Not everyone made reservations and it was over the Memorial Day weekend. Luckily, everyone found a place, but it did mean we were scattered all over the campground. I do have to say, the park rangers worked with us and helped us to find spots to park.
Although the group was scattered throughout the campground, a few of us did gather at Max's for a campfire on several occasions.
Along the trail to Indian Rockhouse we spotted this small waterfall.
Our only hike was to Indian Rockhouse, a natural shelter, believed to have been used by Native Americans for thousands of years.
On the way back out, we passed by the Natural Bathtub. Too bad it wasn't a hot spring fed stream of water.
After the hike we joined several others for lunch at the National Park cafe, which sits on top of a bluff overlooking the Buffalo River.
This group of canoer's were floating down the river and had their canoes all hooked together like a large raft.
We had a large group kayaking and we were scattered up and down the river.
Lana had a great idea of grilling pizza's. She made the homemade pizza dough and the rest of us brought the toppings. Lana and her helpers rolled out small, individual pizza crusts.
If it could be put on a pizza, it was available.
You start by grilling just the dough on one side, then you take the pizza crust and place all your toppings on the grilled side, returning the pizza to the grill to finish grilling. It was a big hit.
Everyone got to customize their own pizza, so if you didn't like it, it was your own fault.
Rush, one of the ghost towns in the area, was once a large zinc mining area. Here is one of the remaining furnaces.
Most of the buildings are falling down and are not stable enough to enter. Existing between the 1880s and 1940s, during WWI, there were ten mining companies operating 13 mines in the area.
There is still some mining equipment remaining along the trails.
The is the foundation and steps of one of the larger buildings in the area. I believe this building was one of the last to be abandoned.
Some of the walls and the concrete floors still remain.
As many times as I have been here before, I had never seen this 'boiling spring'. Found in the middle of the creek which flows into the Buffalo River, this natural springs boils up through the water.
It was Memorial Day and we had a tribute for all our members who have served in the Armed Forces.
One day we drove up to Cotter, a small town on the banks of the White River.
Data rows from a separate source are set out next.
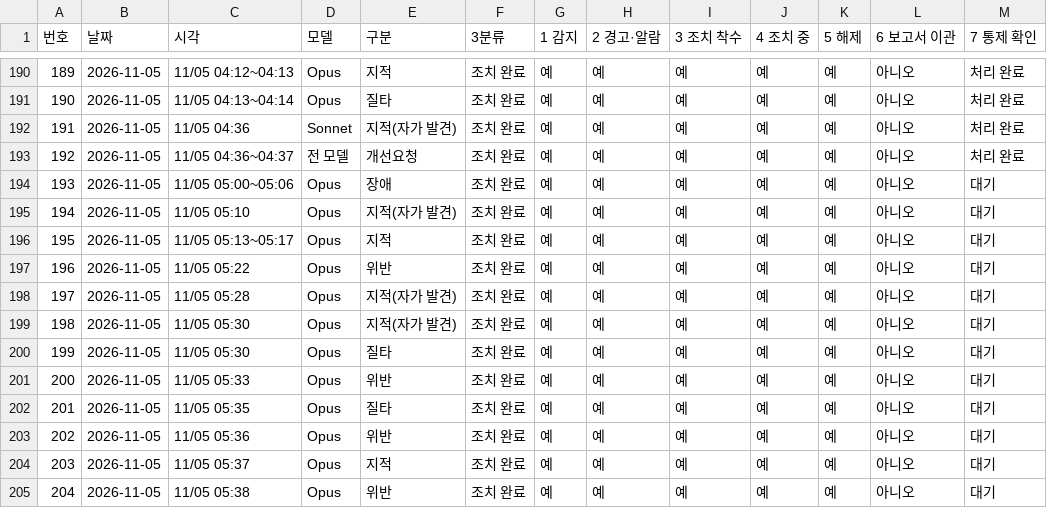
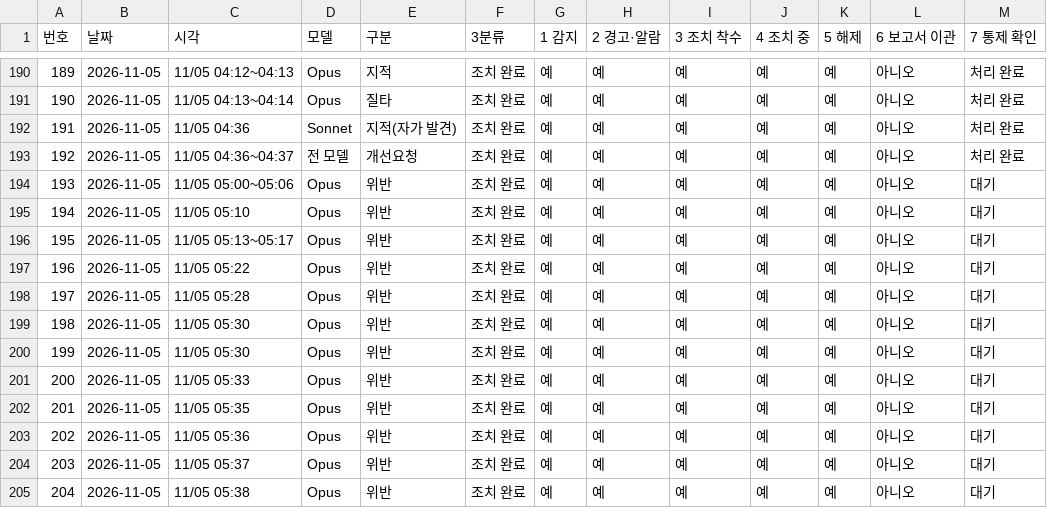
Before and after one commit to Kimsoowhan/hiven-ai-site, a TSV file: cowork/ctl/action_lifecycle.tsv, drawn as a sheet; only a part is shown, gaps mark what is left out; the diff names each change by its address in the sheet, - before the commit and + after, or states it on an @@ line.

```diff
--- a/cowork/ctl/action_lifecycle.tsv
+++ b/cowork/ctl/action_lifecycle.tsv
-E194 (구분): 장애
+E194 (구분): 위반
-E195 (구분): 지적(자가 발견)
+E195 (구분): 위반
-E196 (구분): 지적
+E196 (구분): 위반
-E198:E199 (구분): 지적(자가 발견)
+E198:E199 (구분): 위반
-E200 (구분): 질타
+E200 (구분): 위반
-E202 (구분): 질타
+E202 (구분): 위반
-E204 (구분): 지적
+E204 (구분): 위반
```
Also changed, not shown: cowork/ctl/model_control_history.tsv, 4 other files.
This is a creek which runs into the White River and the kids have a swinging rope where they can swing out over the creek.
The trains were a large part of why Cotter is in existence today. Because of a lack of roads in the Ozarks, trains became a necessity for supplying goods to the people in the mountains. The first trains was introduced here in 1903 and required 500-600 employees. In the building of the trains tracks to Joplin and St. Louis, over 5000 men were employed, requiring housing and all the amenties. Steam engines required more work and employment remained high until diesels came along in the 1950s. Although trains still run through this area, the large railroad hub here no longer exists.
The bridge crossing the White River.
The county courthouse in Yellville, built of local sandstone.
This carving of a bear and a turkey lies on the corner, in front of the courthouse.